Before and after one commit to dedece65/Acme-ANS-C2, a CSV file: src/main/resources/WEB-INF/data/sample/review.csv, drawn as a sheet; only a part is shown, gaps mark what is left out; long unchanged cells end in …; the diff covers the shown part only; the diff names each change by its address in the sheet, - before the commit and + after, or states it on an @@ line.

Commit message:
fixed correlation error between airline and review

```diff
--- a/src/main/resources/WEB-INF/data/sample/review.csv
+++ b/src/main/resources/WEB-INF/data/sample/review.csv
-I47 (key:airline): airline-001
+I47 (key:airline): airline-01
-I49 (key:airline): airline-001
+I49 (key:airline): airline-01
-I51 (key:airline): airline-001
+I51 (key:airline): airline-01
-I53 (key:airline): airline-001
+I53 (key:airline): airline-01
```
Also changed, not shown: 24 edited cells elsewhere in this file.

----------------

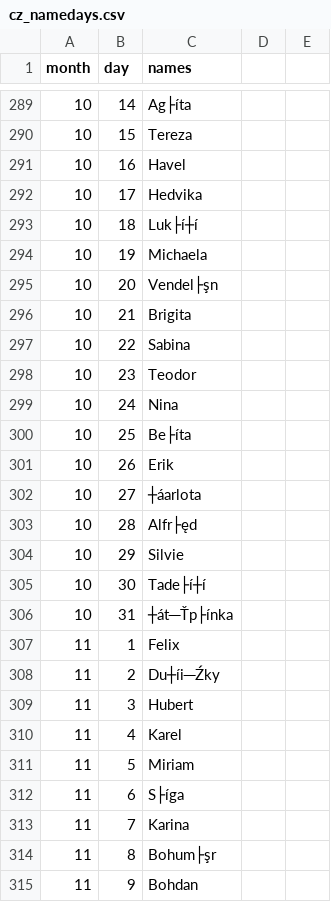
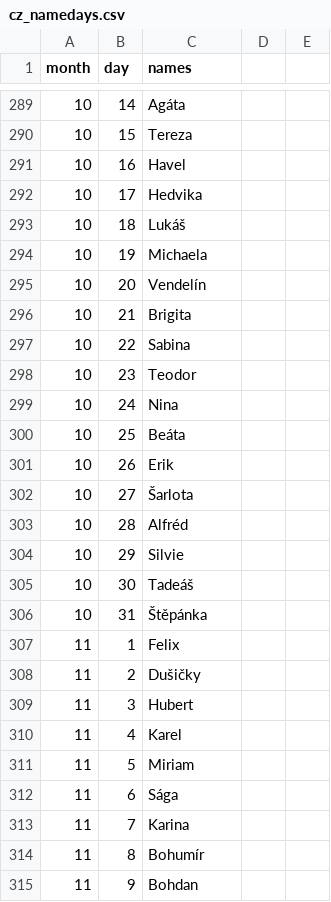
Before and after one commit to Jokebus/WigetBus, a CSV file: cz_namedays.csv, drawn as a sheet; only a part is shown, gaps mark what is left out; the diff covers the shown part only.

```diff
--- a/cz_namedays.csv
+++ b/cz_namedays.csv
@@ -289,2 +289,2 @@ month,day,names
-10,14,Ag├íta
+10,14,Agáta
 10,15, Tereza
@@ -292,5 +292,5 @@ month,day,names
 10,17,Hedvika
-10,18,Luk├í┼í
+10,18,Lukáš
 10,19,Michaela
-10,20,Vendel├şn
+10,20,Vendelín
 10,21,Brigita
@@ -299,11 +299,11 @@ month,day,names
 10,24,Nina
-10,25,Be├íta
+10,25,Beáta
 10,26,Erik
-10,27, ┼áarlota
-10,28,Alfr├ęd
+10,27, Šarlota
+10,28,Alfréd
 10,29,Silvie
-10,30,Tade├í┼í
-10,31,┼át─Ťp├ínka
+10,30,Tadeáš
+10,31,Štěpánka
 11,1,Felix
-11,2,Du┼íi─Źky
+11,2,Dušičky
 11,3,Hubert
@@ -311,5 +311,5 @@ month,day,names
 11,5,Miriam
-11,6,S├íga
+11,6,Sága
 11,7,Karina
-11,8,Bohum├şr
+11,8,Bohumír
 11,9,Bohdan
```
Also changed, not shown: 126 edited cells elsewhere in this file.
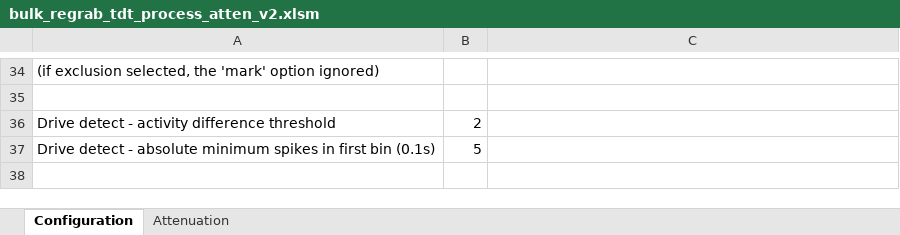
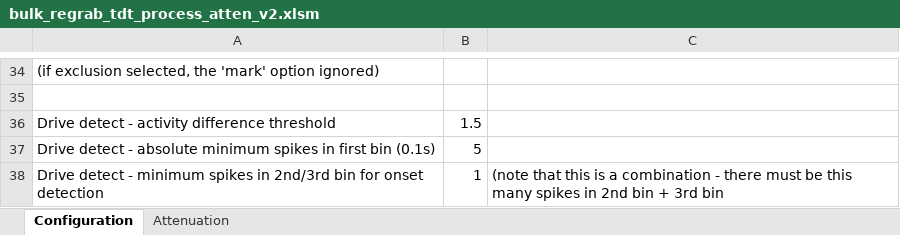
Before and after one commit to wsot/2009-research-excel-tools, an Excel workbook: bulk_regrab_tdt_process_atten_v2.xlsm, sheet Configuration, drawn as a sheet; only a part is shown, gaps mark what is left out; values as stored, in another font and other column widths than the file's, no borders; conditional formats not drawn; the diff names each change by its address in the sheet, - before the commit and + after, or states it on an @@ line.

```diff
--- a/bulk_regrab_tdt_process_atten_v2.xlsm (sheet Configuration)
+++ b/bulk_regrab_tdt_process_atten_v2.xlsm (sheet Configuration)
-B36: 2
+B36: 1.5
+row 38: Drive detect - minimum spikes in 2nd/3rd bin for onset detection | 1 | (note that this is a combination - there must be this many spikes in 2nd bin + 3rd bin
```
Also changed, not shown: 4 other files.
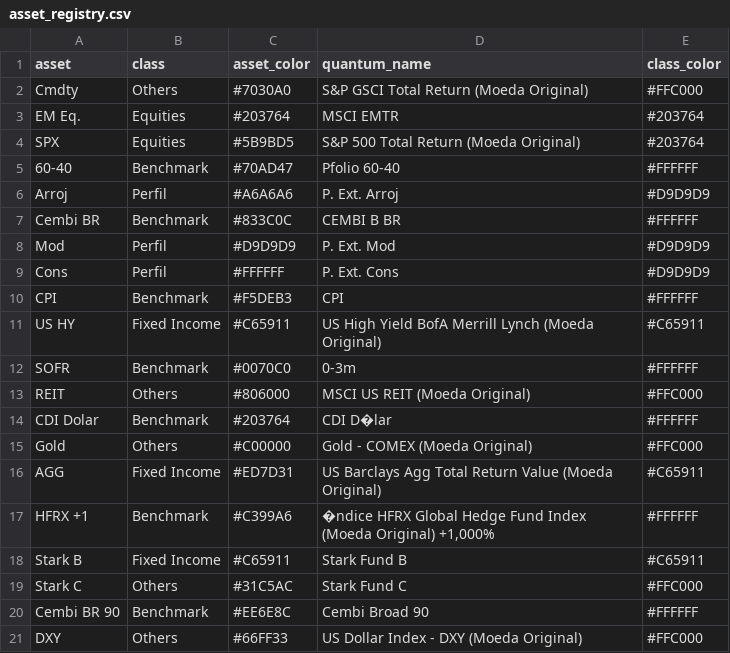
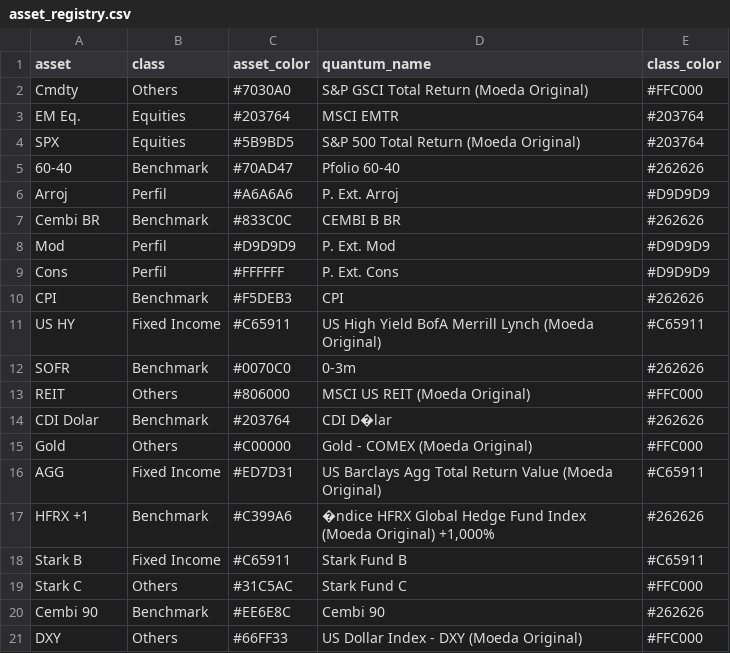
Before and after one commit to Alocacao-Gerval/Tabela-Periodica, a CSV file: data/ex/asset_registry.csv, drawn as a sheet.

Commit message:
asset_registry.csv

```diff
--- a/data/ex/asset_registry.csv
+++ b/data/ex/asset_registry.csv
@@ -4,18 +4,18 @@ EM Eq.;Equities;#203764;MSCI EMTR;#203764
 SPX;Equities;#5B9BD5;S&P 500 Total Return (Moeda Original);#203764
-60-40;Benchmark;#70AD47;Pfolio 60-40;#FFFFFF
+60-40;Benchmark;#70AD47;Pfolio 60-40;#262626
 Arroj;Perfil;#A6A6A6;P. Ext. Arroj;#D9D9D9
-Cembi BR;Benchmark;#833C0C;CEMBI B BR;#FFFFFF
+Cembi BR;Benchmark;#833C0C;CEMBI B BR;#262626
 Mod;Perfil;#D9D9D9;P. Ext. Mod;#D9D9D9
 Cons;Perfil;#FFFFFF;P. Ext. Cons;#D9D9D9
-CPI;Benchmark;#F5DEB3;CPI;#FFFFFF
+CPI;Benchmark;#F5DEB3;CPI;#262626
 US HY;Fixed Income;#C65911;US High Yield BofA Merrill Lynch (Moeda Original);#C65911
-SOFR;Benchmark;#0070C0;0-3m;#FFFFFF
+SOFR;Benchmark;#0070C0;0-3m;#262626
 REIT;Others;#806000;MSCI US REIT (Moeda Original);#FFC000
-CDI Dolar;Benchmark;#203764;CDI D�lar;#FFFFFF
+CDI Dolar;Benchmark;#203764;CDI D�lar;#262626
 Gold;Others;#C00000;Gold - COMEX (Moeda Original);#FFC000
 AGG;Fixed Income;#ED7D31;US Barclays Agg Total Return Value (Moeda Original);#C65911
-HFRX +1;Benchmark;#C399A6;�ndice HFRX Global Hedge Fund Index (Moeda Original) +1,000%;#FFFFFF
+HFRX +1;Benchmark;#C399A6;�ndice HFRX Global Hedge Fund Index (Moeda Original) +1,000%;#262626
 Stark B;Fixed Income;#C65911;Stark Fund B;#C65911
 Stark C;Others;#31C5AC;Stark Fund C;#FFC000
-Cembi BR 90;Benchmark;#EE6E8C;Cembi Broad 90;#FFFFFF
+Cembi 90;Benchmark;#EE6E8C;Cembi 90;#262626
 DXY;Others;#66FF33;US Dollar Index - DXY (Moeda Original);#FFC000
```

----------------

WHAT YOU HAVE TO DO
Filter the entries down to the lines that hold "main". Copy those lines.

SOLVED PROBLEM
Before and after one commit to dedece65/Acme-ANS-C2, a CSV file: src/main/resources/WEB-INF/data/sample/review.csv, drawn as a sheet; only a part is shown, gaps mark what is left out; long unchanged cells end in …; the diff covers the shown part only; the diff names each change by its address in the sheet, - before the commit and + after, or states it on an @@ line.
--- a/src/main/resources/WEB-INF/data/sample/review.csv
+++ b/src/main/resources/WEB-INF/data/sample/review.csv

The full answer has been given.